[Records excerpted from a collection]
==*==
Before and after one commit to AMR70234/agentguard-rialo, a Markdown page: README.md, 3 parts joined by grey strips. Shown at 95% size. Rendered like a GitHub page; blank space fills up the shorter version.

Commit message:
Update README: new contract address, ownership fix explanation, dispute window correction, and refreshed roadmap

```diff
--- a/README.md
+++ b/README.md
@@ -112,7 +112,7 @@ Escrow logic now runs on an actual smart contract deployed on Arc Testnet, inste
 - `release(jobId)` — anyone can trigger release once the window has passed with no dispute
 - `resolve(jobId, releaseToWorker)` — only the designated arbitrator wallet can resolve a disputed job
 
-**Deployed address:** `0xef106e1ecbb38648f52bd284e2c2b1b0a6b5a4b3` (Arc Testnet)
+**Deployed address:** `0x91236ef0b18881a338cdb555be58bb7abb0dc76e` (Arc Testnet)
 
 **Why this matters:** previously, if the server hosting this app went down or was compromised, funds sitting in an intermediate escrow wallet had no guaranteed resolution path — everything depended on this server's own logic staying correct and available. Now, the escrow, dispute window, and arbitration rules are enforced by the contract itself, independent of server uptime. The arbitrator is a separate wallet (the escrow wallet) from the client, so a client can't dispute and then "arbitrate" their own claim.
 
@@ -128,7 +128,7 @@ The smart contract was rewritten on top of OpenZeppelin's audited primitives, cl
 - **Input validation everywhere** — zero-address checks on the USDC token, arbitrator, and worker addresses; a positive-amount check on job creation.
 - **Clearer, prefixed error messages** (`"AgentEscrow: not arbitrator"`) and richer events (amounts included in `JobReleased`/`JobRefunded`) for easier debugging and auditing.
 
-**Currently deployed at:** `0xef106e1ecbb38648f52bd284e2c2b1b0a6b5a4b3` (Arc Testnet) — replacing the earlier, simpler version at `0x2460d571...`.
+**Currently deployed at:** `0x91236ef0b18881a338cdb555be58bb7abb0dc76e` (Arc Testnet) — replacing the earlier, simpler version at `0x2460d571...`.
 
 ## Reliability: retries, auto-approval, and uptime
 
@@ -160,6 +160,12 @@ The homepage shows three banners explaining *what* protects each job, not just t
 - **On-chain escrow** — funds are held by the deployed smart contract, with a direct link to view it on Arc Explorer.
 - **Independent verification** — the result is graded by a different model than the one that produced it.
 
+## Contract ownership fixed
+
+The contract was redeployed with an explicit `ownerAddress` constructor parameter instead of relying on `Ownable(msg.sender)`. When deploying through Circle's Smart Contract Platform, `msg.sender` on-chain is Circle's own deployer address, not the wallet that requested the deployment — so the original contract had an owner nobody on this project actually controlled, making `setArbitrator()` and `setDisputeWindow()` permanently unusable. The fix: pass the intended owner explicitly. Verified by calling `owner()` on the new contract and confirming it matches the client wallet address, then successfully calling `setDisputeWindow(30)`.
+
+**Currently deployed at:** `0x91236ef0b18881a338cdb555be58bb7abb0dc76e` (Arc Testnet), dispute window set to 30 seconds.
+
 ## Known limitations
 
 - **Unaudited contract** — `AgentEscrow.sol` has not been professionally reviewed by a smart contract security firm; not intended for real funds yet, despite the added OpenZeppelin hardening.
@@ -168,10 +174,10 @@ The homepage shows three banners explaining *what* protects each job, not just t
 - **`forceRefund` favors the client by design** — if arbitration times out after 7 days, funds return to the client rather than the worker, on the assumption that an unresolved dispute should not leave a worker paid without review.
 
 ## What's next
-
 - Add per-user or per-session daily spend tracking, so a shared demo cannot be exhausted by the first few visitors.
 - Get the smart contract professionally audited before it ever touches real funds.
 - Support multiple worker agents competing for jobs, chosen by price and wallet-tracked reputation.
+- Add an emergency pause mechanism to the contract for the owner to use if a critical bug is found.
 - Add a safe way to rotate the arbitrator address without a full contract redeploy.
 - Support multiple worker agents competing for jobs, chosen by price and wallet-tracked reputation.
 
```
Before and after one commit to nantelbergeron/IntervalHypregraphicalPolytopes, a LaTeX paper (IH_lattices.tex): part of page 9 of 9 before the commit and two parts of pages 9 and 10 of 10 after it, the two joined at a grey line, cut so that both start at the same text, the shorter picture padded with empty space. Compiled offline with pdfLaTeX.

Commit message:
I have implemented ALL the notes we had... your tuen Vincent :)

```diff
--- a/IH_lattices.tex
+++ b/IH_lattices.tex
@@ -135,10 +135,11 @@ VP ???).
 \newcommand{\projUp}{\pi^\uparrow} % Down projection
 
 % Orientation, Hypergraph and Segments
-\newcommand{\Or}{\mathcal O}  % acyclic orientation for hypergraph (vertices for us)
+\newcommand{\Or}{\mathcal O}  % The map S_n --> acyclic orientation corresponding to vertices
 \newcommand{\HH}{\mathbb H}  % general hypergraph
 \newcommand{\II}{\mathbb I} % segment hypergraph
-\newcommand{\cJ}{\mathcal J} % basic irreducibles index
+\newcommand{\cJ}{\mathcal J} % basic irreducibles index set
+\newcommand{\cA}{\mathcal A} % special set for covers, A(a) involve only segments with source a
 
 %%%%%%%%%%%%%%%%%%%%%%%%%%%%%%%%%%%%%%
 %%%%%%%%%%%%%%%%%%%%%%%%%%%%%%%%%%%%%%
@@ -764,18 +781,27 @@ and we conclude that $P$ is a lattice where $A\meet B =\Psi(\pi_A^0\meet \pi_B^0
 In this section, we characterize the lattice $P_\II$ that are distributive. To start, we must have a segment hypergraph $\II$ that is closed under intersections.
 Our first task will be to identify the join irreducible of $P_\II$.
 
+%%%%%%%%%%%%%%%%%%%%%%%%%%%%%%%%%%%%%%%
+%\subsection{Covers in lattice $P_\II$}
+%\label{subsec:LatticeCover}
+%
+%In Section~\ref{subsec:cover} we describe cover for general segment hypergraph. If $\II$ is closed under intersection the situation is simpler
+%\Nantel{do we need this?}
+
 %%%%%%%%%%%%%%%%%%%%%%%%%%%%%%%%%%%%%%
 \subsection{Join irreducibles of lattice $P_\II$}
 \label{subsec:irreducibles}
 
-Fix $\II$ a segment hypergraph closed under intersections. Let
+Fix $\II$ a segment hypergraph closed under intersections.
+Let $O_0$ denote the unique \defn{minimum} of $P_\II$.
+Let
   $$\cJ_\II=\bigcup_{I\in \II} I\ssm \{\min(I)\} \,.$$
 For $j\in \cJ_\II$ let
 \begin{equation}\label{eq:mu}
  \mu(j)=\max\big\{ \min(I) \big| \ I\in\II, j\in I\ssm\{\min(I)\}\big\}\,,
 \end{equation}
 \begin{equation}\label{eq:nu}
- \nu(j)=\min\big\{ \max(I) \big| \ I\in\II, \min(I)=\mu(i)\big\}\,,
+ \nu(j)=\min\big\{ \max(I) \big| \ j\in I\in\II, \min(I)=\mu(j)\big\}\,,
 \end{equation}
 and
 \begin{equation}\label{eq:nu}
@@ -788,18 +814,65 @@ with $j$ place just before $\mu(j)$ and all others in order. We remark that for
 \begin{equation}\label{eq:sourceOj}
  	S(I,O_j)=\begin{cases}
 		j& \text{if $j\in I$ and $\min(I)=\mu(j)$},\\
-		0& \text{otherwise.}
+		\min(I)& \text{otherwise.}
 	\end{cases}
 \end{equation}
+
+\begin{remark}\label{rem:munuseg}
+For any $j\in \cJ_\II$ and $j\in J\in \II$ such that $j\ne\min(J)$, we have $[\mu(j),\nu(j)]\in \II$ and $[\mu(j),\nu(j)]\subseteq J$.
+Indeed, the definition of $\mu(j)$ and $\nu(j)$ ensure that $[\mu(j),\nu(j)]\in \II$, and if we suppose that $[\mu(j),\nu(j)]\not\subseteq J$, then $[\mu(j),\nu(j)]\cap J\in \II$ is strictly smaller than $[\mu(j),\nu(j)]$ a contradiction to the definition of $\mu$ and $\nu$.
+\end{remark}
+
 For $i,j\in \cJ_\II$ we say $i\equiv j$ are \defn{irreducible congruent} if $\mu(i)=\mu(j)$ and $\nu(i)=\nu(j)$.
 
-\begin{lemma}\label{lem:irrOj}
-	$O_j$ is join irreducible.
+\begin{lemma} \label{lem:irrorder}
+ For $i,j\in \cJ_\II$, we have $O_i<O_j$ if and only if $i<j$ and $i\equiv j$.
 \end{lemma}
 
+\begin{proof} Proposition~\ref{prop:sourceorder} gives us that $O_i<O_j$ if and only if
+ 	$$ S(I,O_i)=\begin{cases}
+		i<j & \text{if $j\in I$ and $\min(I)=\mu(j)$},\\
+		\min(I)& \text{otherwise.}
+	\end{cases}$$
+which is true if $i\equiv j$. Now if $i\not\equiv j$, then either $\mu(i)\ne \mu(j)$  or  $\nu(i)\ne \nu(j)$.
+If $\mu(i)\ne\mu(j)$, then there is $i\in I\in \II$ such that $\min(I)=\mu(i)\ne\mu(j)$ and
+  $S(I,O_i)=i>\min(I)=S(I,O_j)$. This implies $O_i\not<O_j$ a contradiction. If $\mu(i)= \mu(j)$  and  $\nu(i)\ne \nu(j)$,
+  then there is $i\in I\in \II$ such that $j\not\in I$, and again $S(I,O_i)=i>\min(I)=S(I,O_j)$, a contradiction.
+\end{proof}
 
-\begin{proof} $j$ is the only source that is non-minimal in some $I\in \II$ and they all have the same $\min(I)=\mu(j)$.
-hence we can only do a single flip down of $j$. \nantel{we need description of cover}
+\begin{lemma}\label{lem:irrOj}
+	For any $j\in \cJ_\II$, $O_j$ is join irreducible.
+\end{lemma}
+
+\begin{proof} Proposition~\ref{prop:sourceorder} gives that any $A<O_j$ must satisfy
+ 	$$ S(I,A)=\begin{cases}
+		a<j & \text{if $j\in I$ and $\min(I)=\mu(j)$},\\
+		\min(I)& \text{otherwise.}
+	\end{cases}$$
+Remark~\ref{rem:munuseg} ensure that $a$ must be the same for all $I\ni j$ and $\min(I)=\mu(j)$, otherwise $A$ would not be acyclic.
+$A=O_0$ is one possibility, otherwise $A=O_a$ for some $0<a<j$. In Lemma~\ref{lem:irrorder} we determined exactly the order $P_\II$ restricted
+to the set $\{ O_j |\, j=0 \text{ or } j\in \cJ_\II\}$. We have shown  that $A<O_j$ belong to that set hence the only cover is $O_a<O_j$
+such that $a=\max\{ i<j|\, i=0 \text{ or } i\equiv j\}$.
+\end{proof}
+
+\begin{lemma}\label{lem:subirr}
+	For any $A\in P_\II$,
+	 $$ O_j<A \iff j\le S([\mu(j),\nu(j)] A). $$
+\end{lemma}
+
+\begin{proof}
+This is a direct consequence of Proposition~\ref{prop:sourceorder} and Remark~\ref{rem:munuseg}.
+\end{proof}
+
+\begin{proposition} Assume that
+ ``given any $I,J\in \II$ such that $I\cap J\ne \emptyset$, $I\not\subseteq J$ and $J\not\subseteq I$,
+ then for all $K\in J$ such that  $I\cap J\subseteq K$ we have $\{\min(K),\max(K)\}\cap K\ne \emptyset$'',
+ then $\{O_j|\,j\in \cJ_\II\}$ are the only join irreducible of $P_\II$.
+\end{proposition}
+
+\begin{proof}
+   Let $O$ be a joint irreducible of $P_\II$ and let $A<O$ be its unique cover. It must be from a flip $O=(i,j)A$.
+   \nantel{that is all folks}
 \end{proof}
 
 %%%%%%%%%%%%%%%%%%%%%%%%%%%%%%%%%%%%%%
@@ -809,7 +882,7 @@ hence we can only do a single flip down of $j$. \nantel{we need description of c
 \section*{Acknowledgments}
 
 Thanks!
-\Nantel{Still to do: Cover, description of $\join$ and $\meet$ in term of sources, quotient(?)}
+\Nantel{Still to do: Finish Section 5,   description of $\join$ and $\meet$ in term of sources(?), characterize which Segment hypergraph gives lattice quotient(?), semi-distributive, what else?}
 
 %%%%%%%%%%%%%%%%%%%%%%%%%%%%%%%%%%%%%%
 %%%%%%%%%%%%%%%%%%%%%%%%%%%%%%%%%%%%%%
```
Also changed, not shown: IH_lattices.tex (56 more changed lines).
==*==
Only the lines above that include the word "README" belong in the answer; copy each one.

**YOUR SOLUTION:**
Before and after one commit to AMR70234/agentguard-rialo, a Markdown page: README.md, 3 parts joined by grey strips. Shown at 95% size. Rendered like a GitHub page; blank space fills up the shorter version.
Update README: new contract address, ownership fix explanation, dispute window correction, and refreshed roadmap
--- a/README.md
+++ b/README.md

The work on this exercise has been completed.